The morning glory grew faster than the snap beans. As it grew, it entangled itself within the snap bean stems. One day, we noticed tiny white dots on the morning glory. As we researched what type of damage this could be, black dots and yellowing started to appear on the snap beans. At first, we thought it was stippling, which is a type of ozone damage, but the dots were on the snap bean plants that were ozone tolerant as well as the ones that were sensitive. Being ozone tolerant means ozone should not have damaged these plants. As the damage continued, the dots began to cluster, appear on both sides of the leaf, and have little white dots in the center of the clusters. Stippling never clusters or appears on both sides of the leaf. An unknown type of insect began to appear in the snap bean beds. After doing some more research, we discovered that these bugs are called spider mites, and they were causing the damage on our snap beans. The white dots on the morning glory were eggs!
We found a type of potassium and water spray that chased away the spider mites, but by this point the damage had turned deadly for the snap beans. In August of 2014, we cut away and pulled out all of the morning glory and snap beans with gloved hands, carefully placing all pieces of the plants, infected or not, into trash bags before the eggs could hatch and infect the rest of the garden.
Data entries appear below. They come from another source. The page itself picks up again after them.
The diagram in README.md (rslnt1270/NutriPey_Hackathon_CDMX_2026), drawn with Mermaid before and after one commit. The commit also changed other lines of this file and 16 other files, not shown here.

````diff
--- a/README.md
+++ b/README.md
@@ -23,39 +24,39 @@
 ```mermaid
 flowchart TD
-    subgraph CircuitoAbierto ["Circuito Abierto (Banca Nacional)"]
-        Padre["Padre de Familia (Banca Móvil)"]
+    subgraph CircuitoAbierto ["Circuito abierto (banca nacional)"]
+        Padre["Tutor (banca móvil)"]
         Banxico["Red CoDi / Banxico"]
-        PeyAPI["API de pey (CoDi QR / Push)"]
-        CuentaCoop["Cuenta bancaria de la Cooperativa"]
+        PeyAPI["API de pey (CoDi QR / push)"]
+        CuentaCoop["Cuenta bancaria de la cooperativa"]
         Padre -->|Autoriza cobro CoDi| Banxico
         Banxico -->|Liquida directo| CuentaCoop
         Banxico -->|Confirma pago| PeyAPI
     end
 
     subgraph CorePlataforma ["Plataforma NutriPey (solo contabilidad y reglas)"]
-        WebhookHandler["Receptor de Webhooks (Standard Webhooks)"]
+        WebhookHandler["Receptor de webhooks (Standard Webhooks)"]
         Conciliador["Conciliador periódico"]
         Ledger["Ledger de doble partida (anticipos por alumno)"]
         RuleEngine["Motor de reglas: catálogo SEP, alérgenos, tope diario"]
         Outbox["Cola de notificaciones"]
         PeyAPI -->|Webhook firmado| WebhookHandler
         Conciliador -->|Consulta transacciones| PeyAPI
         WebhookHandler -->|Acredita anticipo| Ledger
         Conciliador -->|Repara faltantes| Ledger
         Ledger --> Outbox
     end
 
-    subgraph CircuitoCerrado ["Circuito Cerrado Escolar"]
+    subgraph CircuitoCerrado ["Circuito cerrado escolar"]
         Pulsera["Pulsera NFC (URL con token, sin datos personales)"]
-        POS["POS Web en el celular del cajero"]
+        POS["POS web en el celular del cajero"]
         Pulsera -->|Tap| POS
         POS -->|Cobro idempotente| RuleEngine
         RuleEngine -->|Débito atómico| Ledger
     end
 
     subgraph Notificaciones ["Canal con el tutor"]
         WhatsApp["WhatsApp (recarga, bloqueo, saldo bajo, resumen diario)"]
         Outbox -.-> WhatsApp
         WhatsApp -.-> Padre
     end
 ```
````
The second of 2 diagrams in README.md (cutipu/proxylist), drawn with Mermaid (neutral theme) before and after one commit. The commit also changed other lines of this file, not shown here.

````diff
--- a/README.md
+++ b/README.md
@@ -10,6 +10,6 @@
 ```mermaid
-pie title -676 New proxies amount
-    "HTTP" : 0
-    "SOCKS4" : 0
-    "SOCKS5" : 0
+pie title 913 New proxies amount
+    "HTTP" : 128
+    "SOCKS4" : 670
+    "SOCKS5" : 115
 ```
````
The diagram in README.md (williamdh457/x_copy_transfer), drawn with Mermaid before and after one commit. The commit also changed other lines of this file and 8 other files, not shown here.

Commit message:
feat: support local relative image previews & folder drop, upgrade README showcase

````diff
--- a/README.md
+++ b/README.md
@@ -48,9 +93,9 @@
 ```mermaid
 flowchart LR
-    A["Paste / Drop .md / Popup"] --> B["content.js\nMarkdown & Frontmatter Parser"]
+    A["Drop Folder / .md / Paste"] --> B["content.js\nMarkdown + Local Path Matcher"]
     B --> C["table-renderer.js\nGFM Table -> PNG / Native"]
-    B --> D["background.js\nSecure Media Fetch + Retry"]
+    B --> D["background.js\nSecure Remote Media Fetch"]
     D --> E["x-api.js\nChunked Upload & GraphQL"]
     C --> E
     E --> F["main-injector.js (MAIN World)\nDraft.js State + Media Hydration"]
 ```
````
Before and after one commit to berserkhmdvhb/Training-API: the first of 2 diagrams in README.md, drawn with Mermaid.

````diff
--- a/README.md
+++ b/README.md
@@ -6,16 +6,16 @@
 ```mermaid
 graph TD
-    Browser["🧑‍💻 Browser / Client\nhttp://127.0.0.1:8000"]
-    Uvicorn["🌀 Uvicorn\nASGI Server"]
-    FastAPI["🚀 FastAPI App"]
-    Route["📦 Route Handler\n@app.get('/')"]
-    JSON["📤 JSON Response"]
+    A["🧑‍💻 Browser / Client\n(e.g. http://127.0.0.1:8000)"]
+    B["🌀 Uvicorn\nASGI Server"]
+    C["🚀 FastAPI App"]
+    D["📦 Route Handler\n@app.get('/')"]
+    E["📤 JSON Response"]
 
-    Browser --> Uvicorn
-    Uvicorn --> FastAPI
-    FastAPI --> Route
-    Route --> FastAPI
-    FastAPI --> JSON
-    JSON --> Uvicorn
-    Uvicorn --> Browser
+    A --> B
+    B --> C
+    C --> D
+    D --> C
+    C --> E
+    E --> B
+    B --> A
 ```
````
A lesson that can be learned from this unfortunate event is not to keep a weed growing in your garden, no matter how beautiful it is. If you want to keep a weed, transplant it into a container and keep it away from the garden.